§ Your goal:
In the records, find every line with the word "column" and copy it out.

#### Data excerpts ####

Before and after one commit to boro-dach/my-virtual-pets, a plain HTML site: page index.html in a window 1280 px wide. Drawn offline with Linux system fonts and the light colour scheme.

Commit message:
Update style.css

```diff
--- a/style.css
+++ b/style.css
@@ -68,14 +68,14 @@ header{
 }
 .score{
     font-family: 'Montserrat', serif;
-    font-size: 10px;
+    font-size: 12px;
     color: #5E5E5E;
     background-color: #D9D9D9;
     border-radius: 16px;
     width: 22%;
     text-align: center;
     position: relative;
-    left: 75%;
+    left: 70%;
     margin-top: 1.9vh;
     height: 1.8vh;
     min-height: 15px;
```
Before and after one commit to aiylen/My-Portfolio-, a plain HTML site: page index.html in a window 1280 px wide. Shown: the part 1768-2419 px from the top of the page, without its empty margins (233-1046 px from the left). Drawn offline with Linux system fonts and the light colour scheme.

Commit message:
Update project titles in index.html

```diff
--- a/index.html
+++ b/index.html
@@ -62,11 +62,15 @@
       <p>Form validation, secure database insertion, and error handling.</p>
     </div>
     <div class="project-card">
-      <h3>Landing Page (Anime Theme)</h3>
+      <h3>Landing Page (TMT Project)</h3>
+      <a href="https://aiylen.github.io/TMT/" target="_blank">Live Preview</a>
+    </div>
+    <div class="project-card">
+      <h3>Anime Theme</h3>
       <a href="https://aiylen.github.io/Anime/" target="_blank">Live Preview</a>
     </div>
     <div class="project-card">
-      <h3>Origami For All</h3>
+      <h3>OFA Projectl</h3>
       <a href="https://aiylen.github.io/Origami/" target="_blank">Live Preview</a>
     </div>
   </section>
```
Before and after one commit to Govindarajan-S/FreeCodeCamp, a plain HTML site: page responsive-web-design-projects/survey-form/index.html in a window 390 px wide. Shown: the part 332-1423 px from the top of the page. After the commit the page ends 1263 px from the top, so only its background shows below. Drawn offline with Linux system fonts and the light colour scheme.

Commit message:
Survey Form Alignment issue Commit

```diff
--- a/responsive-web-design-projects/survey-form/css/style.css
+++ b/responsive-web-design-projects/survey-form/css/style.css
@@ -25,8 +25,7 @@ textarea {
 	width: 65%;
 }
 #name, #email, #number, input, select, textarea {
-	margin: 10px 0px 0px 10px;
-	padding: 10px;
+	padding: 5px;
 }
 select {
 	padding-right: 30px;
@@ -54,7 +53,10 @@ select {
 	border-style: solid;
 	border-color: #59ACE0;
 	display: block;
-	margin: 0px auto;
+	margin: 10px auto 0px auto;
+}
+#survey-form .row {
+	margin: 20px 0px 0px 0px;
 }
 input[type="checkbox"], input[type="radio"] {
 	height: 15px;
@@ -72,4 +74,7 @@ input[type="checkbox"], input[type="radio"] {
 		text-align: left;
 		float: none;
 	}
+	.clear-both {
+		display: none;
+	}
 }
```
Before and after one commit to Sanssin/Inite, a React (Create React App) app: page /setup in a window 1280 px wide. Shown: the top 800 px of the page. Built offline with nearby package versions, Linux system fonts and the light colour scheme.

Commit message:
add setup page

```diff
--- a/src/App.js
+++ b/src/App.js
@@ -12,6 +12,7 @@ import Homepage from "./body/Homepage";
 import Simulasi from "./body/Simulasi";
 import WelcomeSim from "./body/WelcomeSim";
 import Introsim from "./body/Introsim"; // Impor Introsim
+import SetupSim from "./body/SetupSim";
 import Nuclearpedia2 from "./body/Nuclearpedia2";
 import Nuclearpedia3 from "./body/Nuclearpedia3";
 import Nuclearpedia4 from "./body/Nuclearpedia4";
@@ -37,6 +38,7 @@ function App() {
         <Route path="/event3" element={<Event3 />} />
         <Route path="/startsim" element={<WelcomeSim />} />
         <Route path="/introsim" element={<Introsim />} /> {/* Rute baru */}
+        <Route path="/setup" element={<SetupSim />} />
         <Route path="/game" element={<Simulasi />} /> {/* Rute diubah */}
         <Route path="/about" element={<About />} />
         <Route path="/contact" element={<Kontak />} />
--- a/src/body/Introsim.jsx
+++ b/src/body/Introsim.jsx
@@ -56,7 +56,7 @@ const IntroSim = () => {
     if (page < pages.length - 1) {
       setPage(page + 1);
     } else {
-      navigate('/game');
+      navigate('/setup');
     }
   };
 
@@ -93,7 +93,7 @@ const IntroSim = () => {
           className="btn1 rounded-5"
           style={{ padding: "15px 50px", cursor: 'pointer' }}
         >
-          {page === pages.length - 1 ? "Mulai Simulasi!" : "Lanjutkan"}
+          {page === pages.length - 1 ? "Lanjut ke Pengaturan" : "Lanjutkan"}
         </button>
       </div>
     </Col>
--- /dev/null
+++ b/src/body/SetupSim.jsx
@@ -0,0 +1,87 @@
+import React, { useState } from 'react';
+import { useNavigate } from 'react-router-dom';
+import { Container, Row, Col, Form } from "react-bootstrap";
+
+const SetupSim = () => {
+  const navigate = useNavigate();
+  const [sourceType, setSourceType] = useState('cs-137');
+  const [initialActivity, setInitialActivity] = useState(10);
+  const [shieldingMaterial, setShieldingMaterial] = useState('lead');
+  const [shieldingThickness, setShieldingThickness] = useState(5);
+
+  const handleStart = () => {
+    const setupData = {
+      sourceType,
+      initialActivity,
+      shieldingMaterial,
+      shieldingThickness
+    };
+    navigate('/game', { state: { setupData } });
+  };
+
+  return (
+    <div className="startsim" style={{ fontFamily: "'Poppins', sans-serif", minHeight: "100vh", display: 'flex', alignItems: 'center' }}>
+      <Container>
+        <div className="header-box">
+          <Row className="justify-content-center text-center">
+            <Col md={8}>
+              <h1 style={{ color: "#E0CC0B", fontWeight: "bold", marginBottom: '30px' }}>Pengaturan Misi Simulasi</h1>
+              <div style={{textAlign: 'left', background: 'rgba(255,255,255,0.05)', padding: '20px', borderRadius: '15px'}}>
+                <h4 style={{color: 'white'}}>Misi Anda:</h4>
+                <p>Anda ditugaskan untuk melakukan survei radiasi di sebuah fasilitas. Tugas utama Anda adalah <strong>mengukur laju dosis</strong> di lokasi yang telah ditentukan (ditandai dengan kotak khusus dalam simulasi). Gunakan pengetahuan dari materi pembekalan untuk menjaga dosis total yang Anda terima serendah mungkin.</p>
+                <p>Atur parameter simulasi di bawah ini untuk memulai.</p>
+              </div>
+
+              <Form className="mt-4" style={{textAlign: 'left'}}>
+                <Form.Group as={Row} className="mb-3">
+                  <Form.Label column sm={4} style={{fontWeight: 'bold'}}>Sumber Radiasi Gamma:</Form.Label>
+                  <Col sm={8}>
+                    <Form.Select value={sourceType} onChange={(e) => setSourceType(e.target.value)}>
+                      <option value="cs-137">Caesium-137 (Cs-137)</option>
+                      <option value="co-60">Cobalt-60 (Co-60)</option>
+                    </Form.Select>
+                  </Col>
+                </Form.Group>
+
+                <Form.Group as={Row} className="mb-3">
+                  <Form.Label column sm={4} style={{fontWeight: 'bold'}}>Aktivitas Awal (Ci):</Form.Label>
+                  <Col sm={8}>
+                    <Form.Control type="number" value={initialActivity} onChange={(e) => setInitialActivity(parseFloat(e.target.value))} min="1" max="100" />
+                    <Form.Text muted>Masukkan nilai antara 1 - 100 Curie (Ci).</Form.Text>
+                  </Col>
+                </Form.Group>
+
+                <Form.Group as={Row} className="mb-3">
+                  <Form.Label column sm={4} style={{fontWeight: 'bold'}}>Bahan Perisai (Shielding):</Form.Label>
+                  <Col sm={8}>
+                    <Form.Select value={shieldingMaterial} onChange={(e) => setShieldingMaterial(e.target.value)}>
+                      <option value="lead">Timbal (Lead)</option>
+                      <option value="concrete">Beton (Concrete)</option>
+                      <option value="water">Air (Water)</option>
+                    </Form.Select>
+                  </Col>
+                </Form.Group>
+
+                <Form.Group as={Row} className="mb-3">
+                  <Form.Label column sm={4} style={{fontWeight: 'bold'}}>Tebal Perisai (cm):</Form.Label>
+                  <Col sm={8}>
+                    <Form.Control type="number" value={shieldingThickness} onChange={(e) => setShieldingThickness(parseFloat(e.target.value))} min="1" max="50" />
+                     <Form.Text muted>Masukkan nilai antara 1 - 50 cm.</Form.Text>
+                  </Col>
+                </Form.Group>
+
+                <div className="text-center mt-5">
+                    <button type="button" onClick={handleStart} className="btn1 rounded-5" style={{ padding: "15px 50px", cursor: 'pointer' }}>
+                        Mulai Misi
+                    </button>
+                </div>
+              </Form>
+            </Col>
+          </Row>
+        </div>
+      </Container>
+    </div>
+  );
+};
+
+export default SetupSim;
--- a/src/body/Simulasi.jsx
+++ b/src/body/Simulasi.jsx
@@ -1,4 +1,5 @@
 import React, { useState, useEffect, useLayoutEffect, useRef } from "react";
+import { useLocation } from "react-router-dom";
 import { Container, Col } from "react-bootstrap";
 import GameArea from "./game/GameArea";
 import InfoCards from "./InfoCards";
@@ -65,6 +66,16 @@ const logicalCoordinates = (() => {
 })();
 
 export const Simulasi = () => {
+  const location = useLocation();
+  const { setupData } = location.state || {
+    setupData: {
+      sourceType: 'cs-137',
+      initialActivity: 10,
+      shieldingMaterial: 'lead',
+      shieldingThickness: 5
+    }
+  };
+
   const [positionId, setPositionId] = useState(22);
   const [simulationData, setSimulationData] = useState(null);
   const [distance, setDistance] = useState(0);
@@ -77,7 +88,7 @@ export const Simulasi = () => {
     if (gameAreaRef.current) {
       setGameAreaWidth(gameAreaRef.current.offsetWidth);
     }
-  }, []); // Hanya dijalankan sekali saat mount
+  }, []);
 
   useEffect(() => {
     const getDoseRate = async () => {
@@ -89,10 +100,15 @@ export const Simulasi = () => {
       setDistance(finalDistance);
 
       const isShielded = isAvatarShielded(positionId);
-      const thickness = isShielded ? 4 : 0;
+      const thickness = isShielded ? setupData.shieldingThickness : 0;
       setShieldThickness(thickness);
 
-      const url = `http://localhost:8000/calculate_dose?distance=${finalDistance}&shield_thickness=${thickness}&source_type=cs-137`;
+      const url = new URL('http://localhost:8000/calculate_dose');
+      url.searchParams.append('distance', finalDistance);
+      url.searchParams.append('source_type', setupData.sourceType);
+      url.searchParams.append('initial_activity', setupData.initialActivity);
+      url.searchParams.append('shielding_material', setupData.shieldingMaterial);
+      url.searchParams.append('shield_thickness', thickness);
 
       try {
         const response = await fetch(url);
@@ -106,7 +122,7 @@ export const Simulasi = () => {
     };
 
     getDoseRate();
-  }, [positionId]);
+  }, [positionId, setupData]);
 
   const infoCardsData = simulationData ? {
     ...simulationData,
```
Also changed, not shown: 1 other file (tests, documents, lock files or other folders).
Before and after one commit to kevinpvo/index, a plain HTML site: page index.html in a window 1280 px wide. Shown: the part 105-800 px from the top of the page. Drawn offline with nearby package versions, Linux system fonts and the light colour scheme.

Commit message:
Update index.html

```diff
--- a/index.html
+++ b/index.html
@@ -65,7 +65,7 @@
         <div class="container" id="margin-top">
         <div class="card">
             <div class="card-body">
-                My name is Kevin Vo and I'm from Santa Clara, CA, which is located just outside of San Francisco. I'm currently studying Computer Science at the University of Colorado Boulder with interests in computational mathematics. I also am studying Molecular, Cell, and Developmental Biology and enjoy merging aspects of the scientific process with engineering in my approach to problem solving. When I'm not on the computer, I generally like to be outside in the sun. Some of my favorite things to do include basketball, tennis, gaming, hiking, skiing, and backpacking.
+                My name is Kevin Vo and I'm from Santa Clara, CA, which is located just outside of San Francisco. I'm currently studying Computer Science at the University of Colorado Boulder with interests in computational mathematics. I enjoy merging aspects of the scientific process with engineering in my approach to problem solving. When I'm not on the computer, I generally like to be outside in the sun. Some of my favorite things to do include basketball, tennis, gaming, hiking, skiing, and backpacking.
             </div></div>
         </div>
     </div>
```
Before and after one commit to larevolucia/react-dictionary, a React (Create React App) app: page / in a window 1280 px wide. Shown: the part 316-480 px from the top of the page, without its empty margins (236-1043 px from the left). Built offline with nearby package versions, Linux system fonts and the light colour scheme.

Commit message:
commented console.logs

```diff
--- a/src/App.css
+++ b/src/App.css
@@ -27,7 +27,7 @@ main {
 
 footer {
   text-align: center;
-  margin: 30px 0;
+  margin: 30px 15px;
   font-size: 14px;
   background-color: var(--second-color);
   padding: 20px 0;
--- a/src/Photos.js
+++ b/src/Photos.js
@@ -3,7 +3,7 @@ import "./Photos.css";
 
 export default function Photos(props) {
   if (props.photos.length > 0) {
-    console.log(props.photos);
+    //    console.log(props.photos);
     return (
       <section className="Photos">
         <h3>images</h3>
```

####

§ Response:
+                  <Form.Label column sm={4} style={{fontWeight: 'bold'}}>Sumber Radiasi Gamma:</Form.Label>
+                  <Form.Label column sm={4} style={{fontWeight: 'bold'}}>Aktivitas Awal (Ci):</Form.Label>
+                  <Form.Label column sm={4} style={{fontWeight: 'bold'}}>Bahan Perisai (Shielding):</Form.Label>
+                  <Form.Label column sm={4} style={{fontWeight: 'bold'}}>Tebal Perisai (cm):</Form.Label>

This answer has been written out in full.